Data items
********************

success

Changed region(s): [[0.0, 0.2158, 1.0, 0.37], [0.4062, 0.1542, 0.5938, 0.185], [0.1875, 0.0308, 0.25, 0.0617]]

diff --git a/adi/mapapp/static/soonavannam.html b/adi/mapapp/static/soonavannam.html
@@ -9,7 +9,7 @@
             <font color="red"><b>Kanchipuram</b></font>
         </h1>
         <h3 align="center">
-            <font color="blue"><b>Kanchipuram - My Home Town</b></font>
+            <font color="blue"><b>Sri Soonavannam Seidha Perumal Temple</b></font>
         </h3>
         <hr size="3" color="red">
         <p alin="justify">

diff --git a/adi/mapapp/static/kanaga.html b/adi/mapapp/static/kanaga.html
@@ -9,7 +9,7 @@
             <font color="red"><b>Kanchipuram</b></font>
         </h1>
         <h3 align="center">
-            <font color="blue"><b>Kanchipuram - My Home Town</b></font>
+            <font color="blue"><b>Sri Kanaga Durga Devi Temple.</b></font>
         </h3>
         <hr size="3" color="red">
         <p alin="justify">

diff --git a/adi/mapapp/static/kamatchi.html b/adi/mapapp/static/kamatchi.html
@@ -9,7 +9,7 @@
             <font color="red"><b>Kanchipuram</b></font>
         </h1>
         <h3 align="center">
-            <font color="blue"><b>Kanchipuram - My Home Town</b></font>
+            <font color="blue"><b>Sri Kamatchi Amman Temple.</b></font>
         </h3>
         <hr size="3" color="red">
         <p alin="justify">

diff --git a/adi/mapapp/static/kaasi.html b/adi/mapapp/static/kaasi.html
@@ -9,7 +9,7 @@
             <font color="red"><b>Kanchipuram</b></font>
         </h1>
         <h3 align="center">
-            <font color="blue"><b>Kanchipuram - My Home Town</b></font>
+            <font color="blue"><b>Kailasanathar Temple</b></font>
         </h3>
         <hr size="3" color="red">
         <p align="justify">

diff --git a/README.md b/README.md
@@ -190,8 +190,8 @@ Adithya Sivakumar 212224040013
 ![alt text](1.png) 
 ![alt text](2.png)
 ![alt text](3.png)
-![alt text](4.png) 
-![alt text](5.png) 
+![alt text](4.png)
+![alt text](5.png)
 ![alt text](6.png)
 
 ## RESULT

********************

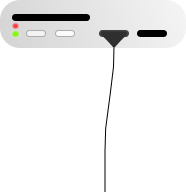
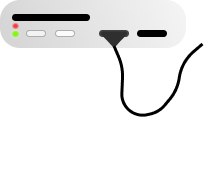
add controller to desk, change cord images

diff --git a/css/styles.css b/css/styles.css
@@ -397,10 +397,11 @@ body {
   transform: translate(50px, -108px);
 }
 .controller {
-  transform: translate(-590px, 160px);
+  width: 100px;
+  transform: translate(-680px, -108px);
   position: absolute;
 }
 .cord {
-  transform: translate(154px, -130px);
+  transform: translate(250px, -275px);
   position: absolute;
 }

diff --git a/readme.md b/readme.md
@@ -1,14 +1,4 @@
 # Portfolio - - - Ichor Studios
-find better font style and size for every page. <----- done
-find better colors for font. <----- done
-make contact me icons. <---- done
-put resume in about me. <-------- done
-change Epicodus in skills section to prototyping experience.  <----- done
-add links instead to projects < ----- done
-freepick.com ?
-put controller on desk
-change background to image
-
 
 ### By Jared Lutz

********************

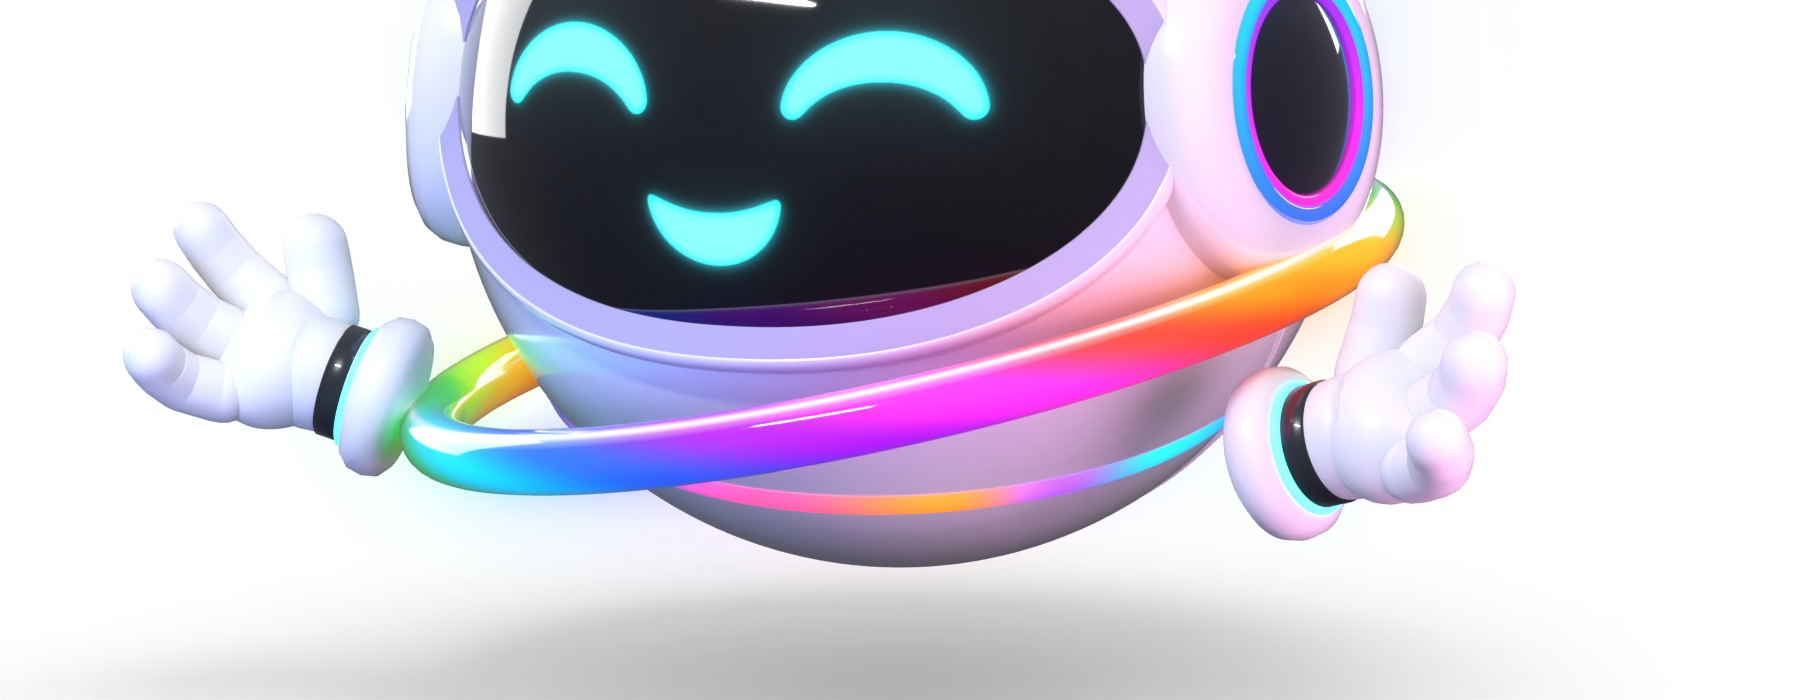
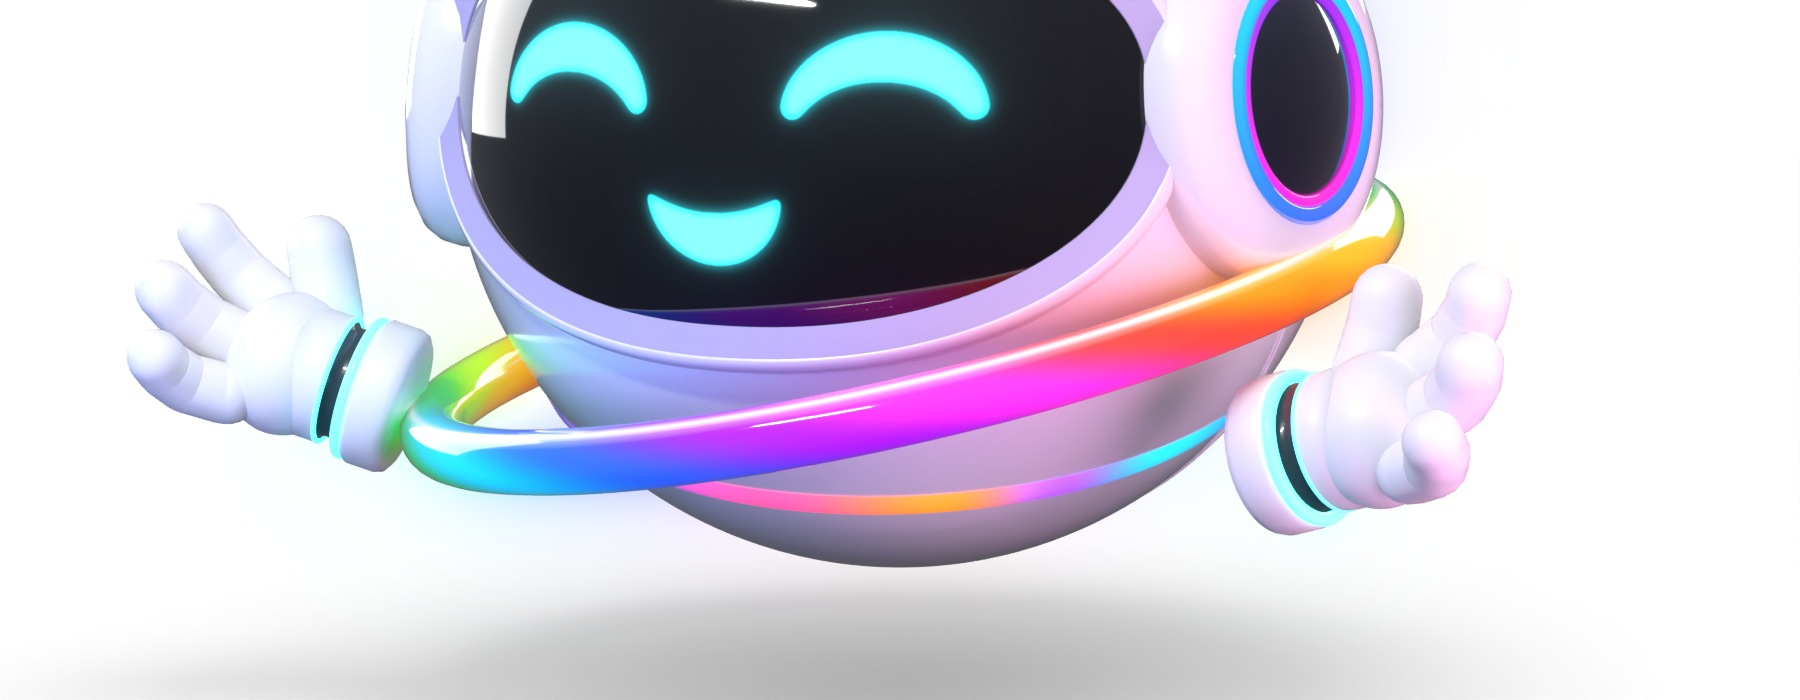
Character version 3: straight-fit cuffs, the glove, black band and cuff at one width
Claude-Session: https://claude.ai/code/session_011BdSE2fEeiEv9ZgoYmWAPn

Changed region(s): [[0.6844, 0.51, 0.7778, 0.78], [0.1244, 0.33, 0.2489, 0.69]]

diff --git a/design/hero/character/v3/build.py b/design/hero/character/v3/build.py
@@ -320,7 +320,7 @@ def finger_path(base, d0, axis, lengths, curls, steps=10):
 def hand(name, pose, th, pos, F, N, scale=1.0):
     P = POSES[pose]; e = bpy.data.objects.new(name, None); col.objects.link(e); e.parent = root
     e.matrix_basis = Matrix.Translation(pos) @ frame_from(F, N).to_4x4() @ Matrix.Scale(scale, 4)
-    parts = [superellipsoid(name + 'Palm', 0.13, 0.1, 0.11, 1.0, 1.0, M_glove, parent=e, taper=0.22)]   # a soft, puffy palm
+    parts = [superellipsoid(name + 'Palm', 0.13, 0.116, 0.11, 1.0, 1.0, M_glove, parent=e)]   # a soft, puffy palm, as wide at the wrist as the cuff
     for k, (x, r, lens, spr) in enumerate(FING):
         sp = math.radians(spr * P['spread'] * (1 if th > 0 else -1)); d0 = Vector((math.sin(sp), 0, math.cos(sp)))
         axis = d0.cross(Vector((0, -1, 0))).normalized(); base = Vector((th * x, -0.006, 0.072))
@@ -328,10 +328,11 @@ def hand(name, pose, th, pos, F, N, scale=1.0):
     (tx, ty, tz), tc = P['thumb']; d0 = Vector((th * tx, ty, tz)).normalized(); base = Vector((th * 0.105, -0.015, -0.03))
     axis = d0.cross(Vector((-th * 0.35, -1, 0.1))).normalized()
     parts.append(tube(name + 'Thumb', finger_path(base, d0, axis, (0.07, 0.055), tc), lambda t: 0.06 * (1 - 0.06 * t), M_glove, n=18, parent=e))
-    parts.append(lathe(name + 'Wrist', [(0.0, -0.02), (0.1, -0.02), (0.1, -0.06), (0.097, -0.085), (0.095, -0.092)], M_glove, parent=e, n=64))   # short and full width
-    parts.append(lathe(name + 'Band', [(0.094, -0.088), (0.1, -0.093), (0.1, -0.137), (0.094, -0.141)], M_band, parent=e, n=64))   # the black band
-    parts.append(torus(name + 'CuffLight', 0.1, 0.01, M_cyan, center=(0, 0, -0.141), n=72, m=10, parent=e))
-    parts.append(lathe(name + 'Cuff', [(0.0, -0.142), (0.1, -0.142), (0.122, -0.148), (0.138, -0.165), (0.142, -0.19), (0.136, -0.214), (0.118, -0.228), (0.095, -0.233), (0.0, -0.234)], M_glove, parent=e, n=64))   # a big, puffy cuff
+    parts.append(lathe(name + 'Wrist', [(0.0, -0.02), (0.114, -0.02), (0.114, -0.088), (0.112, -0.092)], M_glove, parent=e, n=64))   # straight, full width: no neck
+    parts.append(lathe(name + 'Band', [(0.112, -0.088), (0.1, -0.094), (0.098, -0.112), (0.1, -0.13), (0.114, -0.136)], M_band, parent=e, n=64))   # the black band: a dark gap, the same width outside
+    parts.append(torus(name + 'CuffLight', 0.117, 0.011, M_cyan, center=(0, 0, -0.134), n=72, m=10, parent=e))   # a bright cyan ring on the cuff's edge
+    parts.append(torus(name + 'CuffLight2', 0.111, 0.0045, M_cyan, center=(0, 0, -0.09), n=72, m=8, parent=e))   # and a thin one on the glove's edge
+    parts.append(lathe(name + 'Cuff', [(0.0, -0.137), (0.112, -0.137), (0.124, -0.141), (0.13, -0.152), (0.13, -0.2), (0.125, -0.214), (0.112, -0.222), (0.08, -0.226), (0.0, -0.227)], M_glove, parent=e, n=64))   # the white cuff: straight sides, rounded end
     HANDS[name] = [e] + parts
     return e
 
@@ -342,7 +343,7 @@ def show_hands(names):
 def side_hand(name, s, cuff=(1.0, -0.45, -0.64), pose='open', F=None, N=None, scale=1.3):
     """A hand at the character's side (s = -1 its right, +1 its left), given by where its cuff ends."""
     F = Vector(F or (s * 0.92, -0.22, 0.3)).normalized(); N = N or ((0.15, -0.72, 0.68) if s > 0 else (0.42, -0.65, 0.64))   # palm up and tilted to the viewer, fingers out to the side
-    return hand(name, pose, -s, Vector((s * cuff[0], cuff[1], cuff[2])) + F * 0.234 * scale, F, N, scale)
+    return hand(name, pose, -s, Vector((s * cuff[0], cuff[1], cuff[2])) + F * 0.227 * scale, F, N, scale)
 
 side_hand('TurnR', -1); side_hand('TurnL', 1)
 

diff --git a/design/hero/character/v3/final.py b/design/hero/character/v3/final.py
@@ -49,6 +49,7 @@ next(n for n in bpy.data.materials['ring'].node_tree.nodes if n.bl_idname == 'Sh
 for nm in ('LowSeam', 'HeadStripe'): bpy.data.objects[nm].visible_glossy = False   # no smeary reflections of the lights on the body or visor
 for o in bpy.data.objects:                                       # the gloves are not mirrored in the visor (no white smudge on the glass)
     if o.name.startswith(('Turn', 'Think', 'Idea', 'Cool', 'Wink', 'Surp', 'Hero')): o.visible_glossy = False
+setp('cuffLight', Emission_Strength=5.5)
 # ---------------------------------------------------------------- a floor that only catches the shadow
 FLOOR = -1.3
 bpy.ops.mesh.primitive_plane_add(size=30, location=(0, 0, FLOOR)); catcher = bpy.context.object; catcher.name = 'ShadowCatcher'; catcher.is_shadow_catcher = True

********************

◆ What to work on ◆
Among the lines above, find the ones containing "design" and copy them.

◆ Response area ◆
diff --git a/design/hero/character/v3/build.py b/design/hero/character/v3/build.py
diff --git a/design/hero/character/v3/final.py b/design/hero/character/v3/final.py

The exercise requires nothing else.